**What the task requires**
From the records beneath, determine how many lines contain "showPassword" and report only that figure.

**Material supplied**
──────
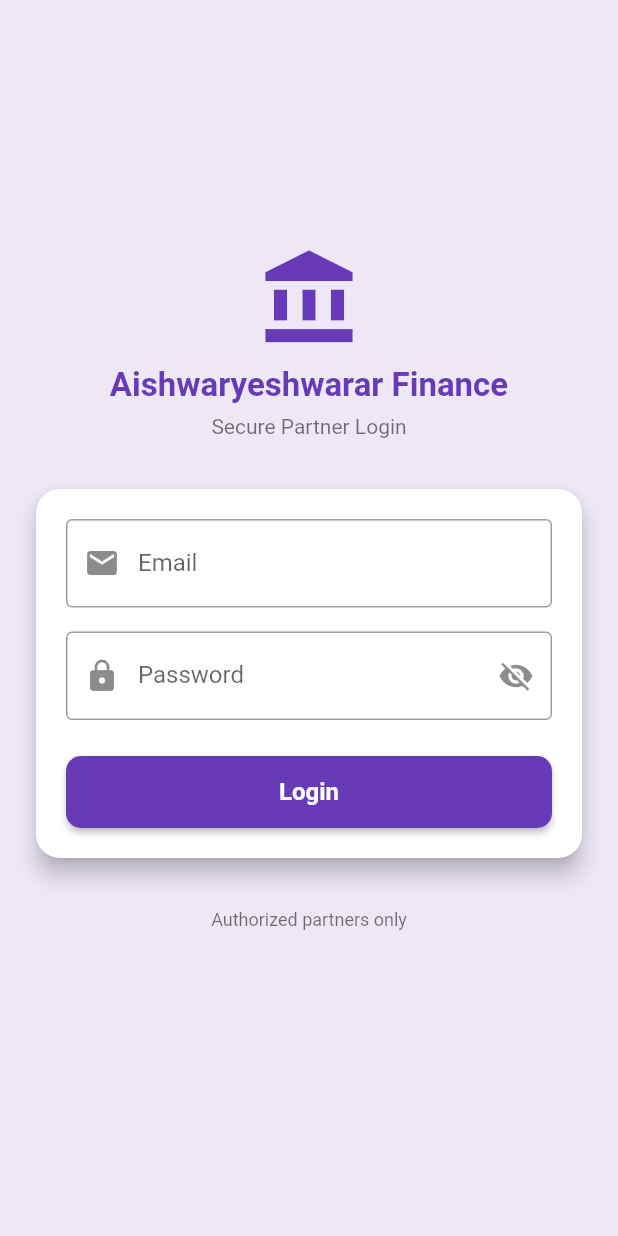
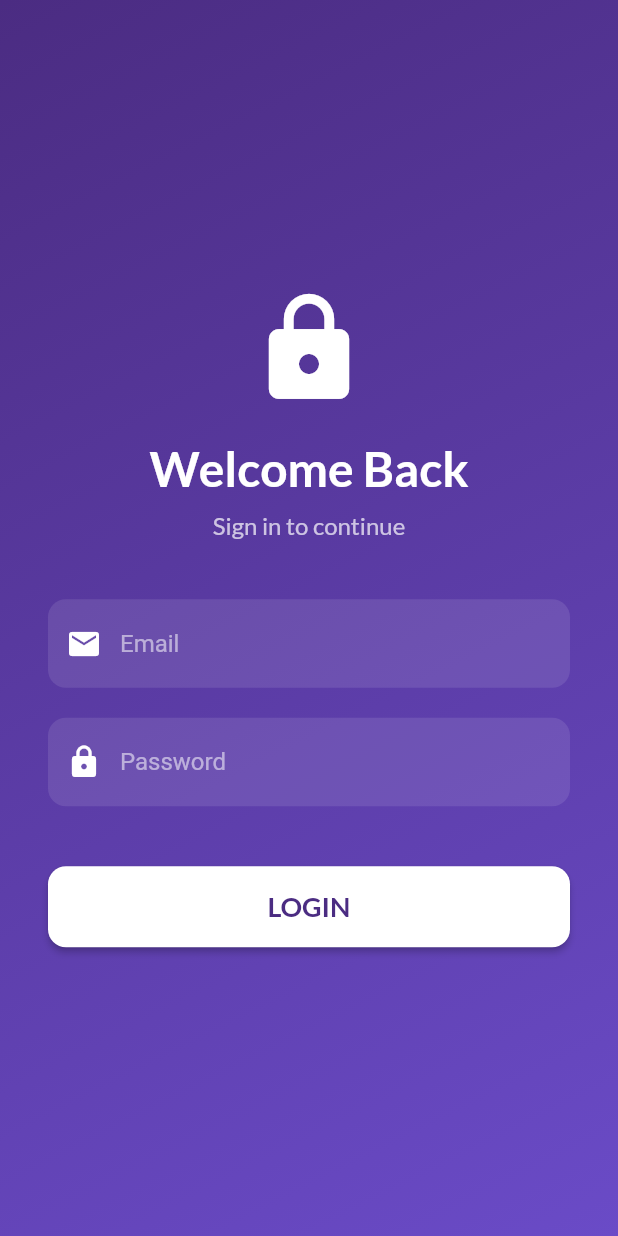
Before and after one commit to santhoshrks/aishwaryeshwarar_finance_app, a Flutter app: the screen it shows after launch, on a phone screen of 412 x 824 dp. Run offline on Flutter 3.47's test engine with Material 3 defaults, Android fonts, the light colour scheme and no system bars; our stand-ins replace cloud_firestore, file_picker, firebase_auth, firebase_core, fl_chart, flutter_secure_storage and 5 more; missing offline and left inert: excel; accounts and stored records are empty.

Commit message:
feat: Implement PIN and Biometric Login
- Introduces PIN-based and biometric (fingerprint) authentication for a more secure and convenient login experience.
- Adds `local_auth`, `flutter_secure_storage`, and `google_fonts` dependencies to support the new authentication flows and enhance the UI.
- Implements a `PinSetupPage` for users to set their PIN after the initial email/password login.
- Refactors the `LoginPage` to handle both email/password and PIN/biometric login flows with a modern, animated UI.
- Securely stores the user's PIN using `flutter_secure_storage`.
- Adds a "Forgot PIN" option that resets credentials and prompts for a standard login.
- Includes a logout function on the `HomePage` that clears all stored credentials and session data.
- Updates `HomePage` and `AboutPage` to use `GoogleFonts` for a consistent and improved visual style.
- Modifies native Android configuration to use `FlutterFragmentActivity` to support biometric authentication.

```diff
--- a/lib/login_page.dart
+++ b/lib/login_page.dart
@@ -1,7 +1,10 @@
 import 'package:flutter/material.dart';
 import 'package:firebase_auth/firebase_auth.dart';
+import 'package:flutter_secure_storage/flutter_secure_storage.dart';
+import 'package:google_fonts/google_fonts.dart';
+import 'package:local_auth/local_auth.dart';
 
-import 'home_page.dart';
+import 'pin_setup_page.dart';
 
 class LoginPage extends StatefulWidget {
   const LoginPage({super.key});
@@ -11,163 +14,245 @@ class LoginPage extends StatefulWidget {
 }
 
 class _LoginPageState extends State<LoginPage> {
-  final emailCtrl = TextEditingController();
-  final passwordCtrl = TextEditingController();
+  final _emailCtrl = TextEditingController();
+  final _passwordCtrl = TextEditingController();
+  final _pinCtrl = TextEditingController();
+  final _storage = const FlutterSecureStorage();
+  final _localAuth = LocalAuthentication();
 
-  bool isLoading = false;
-  bool showPassword = false;
+  bool _isPinLogin = false;
+  bool _isLoading = true;
 
-  Future<void> login() async {
-    setState(() => isLoading = true);
+  @override
+  void initState() {
+    super.initState();
+    _checkPinStatus();
+  }
 
+  Future<void> _checkPinStatus() async {
+    final pin = await _storage.read(key: 'pin');
+    setState(() {
+      _isPinLogin = pin != null;
+      _isLoading = false;
+    });
+    if (_isPinLogin) {
+      _authenticateWithBiometrics();
+    }
+  }
+
+  Future<void> _authenticateWithBiometrics() async {
+    try {
+      final canAuth = await _localAuth.canCheckBiometrics;
+      if (canAuth) {
+        final didAuthenticate = await _localAuth.authenticate(
+          localizedReason: 'Please authenticate to login',
+          options: const AuthenticationOptions(
+            biometricOnly: true,
+          ),
+        );
+        if (didAuthenticate) {
+          _navigateToHome();
+        }
+      }
+    } catch (e) {
+      // Handle error
+    }
+  }
+
+  Future<void> _loginWithEmail() async {
+    setState(() {
+      _isLoading = true;
+    });
     try {
       await FirebaseAuth.instance.signInWithEmailAndPassword(
-        email: emailCtrl.text.trim(),
-        password: passwordCtrl.text.trim(),
+        email: _emailCtrl.text.trim(),
+        password: _passwordCtrl.text.trim(),
       );
+      _navigateToPinSetup();
+    } on FirebaseAuthException catch (e) {
+      if (mounted) {
+        ScaffoldMessenger.of(context).showSnackBar(
+          SnackBar(content: Text(e.message ?? 'Login failed. Please try again.')),
+        );
+      }
+    } finally {
+      if (mounted) {
+        setState(() {
+          _isLoading = false;
+        });
+      }
+    }
+  }
 
-      Navigator.pushReplacement(
-        context,
-        MaterialPageRoute(builder: (_) => const HomePage()),
-      );
-    } catch (e) {
+  Future<void> _loginWithPin() async {
+    final storedPin = await _storage.read(key: 'pin');
+    if (storedPin == _pinCtrl.text.trim()) {
+      _navigateToHome();
+    } else {
       ScaffoldMessenger.of(context).showSnackBar(
-        SnackBar(
-          content: Text(e.toString()),
-          backgroundColor: Colors.red,
-        ),
+        const SnackBar(content: Text('Incorrect PIN')),
       );
     }
+  }
 
-    setState(() => isLoading = false);
+  Future<void> _forgotPin() async {
+    await _storage.deleteAll();
+    await FirebaseAuth.instance.signOut();
+    setState(() {
+      _isPinLogin = false;
+    });
+  }
+
+  void _navigateToHome() {
+    Navigator.of(context).pushReplacementNamed('/home');
+  }
+
+  void _navigateToPinSetup() {
+    Navigator.of(context).pushReplacement(
+      MaterialPageRoute(builder: (_) => const PinSetupPage()),
+    );
   }
 
   @override
   Widget build(BuildContext context) {
     return Scaffold(
-      backgroundColor: Colors.deepPurple.shade50,
-
-      body: SafeArea(
-        child: SingleChildScrollView(
-          padding: const EdgeInsets.all(20),
-          child: SizedBox(
-            height: MediaQuery.of(context).size.height - 80,
-            child: Column(
-              mainAxisAlignment: MainAxisAlignment.center,
-              children: [
-                // 🏦 APP BRAND
-                Column(
-                  children: const [
-                    Icon(
-                      Icons.account_balance,
-                      size: 70,
-                      color: Colors.deepPurple,
-                    ),
-                    SizedBox(height: 10),
-                    Text(
-                      'Aishwaryeshwarar Finance',
-                      style: TextStyle(
-                        fontSize: 22,
-                        fontWeight: FontWeight.bold,
-                        color: Colors.deepPurple,
-                      ),
-                    ),
-                    SizedBox(height: 6),
-                    Text(
-                      'Secure Partner Login',
-                      style: TextStyle(
-                        fontSize: 14,
-                        color: Colors.black54,
-                      ),
-                    ),
-                  ],
-                ),
-
-                const SizedBox(height: 30),
-
-                // 🔐 LOGIN CARD
-                Card(
-                  elevation: 6,
-                  shape: RoundedRectangleBorder(
-                    borderRadius: BorderRadius.circular(16),
-                  ),
-                  child: Padding(
-                    padding: const EdgeInsets.all(20),
-                    child: Column(
-                      children: [
-                        TextField(
-                          controller: emailCtrl,
-                          keyboardType: TextInputType.emailAddress,
-                          decoration: const InputDecoration(
-                            labelText: 'Email',
-                            prefixIcon: Icon(Icons.email),
-                            border: OutlineInputBorder(),
-                          ),
-                        ),
-                        const SizedBox(height: 16),
-
-                        TextField(
-                          controller: passwordCtrl,
-                          obscureText: !showPassword,
-                          decoration: InputDecoration(
-                            labelText: 'Password',
-                            prefixIcon: const Icon(Icons.lock),
-                            suffixIcon: IconButton(
-                              icon: Icon(
-                                showPassword
-                                    ? Icons.visibility
-                                    : Icons.visibility_off,
-                              ),
-                              onPressed: () {
-                                setState(() {
-                                  showPassword = !showPassword;
-                                });
-                              },
-                            ),
-                            border: const OutlineInputBorder(),
-                          ),
-                        ),
-
-                        const SizedBox(height: 24),
-
-                        SizedBox(
-                          width: double.infinity,
-                          height: 48,
-                          child: ElevatedButton(
-                            style: ElevatedButton.styleFrom(
-                              backgroundColor: Colors.deepPurple,
-                              shape: RoundedRectangleBorder(
-                                borderRadius: BorderRadius.circular(10),
-                              ),
-                            ),
-                            onPressed: isLoading ? null : login,
-                            child: isLoading
-                                ? const CircularProgressIndicator(
-                              color: Colors.white,
-                            )
-                                : const Text(
-                              'Login',
-                              style: TextStyle(fontSize: 16, fontWeight: FontWeight.bold, color: Colors.white),
-                            ),
-                          ),
-                        ),
-                      ],
-                    ),
+      body: Container(
+        decoration: const BoxDecoration(
+          gradient: LinearGradient(
+            colors: [Color(0xFF4B2C82), Color(0xFF6A4BC7)],
+            begin: Alignment.topLeft,
+            end: Alignment.bottomRight,
+          ),
+        ),
+        child: _isLoading
+            ? const Center(child: CircularProgressIndicator(color: Colors.white))
+            : Center(
+                child: SingleChildScrollView(
+                  padding: const EdgeInsets.all(32.0),
+                  child: AnimatedSwitcher(
+                    duration: const Duration(milliseconds: 300),
+                    child: _isPinLogin ? _buildPinLogin() : _buildEmailLogin(),
                   ),
                 ),
+              ),
+      ),
+    );
+  }
 
-                const SizedBox(height: 30),
+  Widget _buildEmailLogin() {
+    return Column(
+      key: const ValueKey('emailLogin'),
+      mainAxisAlignment: MainAxisAlignment.center,
+      children: [
+        const Icon(Icons.lock, size: 80, color: Colors.white),
+        const SizedBox(height: 20),
+        Text(
+          'Welcome Back',
+          style: GoogleFonts.lato(
+            color: Colors.white,
+            fontSize: 32,
+            fontWeight: FontWeight.bold,
+          ),
+        ),
+        const SizedBox(height: 10),
+        Text(
+          'Sign in to continue',
+          style: GoogleFonts.lato(color: Colors.white70, fontSize: 16),
+        ),
+        const SizedBox(height: 40),
+        _buildTextField(controller: _emailCtrl, hint: 'Email', icon: Icons.email),
+        const SizedBox(height: 20),
+        _buildTextField(controller: _passwordCtrl, hint: 'Password', icon: Icons.lock, obscureText: true),
+        const SizedBox(height: 40),
+        _buildLoginButton(onPressed: _loginWithEmail, text: 'LOGIN'),
+      ],
+    );
+  }
 
-                // 🔒 FOOTER NOTE
-                const Text(
-                  'Authorized partners only',
-                  style: TextStyle(
-                    fontSize: 12,
-                    color: Colors.black54,
-                  ),
-                ),
-              ],
+  Widget _buildPinLogin() {
+    return Column(
+      key: const ValueKey('pinLogin'),
+      mainAxisAlignment: MainAxisAlignment.center,
+      children: [
+        const Icon(Icons.lock_person_sharp, size: 80, color: Colors.white),
+        const SizedBox(height: 20),
+        Text(
+          'Enter PIN',
+          style: GoogleFonts.lato(
+            color: Colors.white,
+            fontSize: 32,
+            fontWeight: FontWeight.bold,
+          ),
+        ),
+        const SizedBox(height: 40),
+        _buildTextField(controller: _pinCtrl, hint: 'PIN', icon: Icons.pin, obscureText: true, isPin: true),
+        const SizedBox(height: 40),
+        _buildLoginButton(onPressed: _loginWithPin, text: 'UNLOCK'),
+        const SizedBox(height: 20),
+        Row(
+          mainAxisAlignment: MainAxisAlignment.spaceBetween,
+          children: [
+            TextButton(
+              onPressed: _forgotPin,
+              child: Text(
+                'Forgot PIN?',
+                style: GoogleFonts.lato(color: Colors.white70),
+              ),
             ),
+            IconButton(
+              onPressed: _authenticateWithBiometrics,
+              icon: const Icon(Icons.fingerprint, size: 40, color: Colors.white),
+            ),
+          ],
+        ),
+      ],
+    );
+  }
+
+  Widget _buildTextField({
+    required TextEditingController controller,
+    required String hint,
+    required IconData icon,
+    bool obscureText = false,
+    bool isPin = false,
+  }) {
+    return TextField(
+      controller: controller,
+      obscureText: obscureText,
+      keyboardType: isPin ? TextInputType.number : TextInputType.emailAddress,
+      style: const TextStyle(color: Colors.white),
+      decoration: InputDecoration(
+        hintText: hint,
+        hintStyle: const TextStyle(color: Colors.white54),
+        prefixIcon: Icon(icon, color: Colors.white),
+        filled: true,
+        fillColor: Colors.white.withOpacity(0.1),
+        border: OutlineInputBorder(
+          borderRadius: BorderRadius.circular(12),
+          borderSide: BorderSide.none,
+        ),
+      ),
+    );
+  }
+
+  Widget _buildLoginButton({required VoidCallback onPressed, required String text}) {
+    return SizedBox(
+      width: double.infinity,
+      child: ElevatedButton(
+        onPressed: onPressed,
+        style: ElevatedButton.styleFrom(
+          backgroundColor: Colors.white,
+          foregroundColor: const Color(0xFF4B2C82),
+          padding: const EdgeInsets.all(16),
+          shape: RoundedRectangleBorder(
+            borderRadius: BorderRadius.circular(12),
+          ),
+        ),
+        child: Text(
+          text,
+          style: GoogleFonts.lato(
+            fontSize: 18,
+            fontWeight: FontWeight.bold,
           ),
         ),
       ),
--- a/pubspec.yaml
+++ b/pubspec.yaml
@@ -46,8 +46,11 @@ dependencies:
   permission_handler: ^11.3.0
   font_awesome_flutter: ^10.7.0
   file_picker: ^8.0.0
-  shared_preferences: ^2.2.2   # ✅ ADD THIS
+  shared_preferences: ^2.2.2
   url_launcher: ^6.1.12
+  local_auth: ^2.1.7
+  flutter_secure_storage: ^9.0.0
+  google_fonts: ^6.2.1
 
 dev_dependencies:
   flutter_test:
```
Also changed, not shown: lib/about_page.dart (+24 -15 lines), lib/home_page.dart (+86 -19 lines), lib/pin_setup_page.dart (added, +57 -0 lines), pubspec.lock, 7 other files.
──────
**Exercise response**
4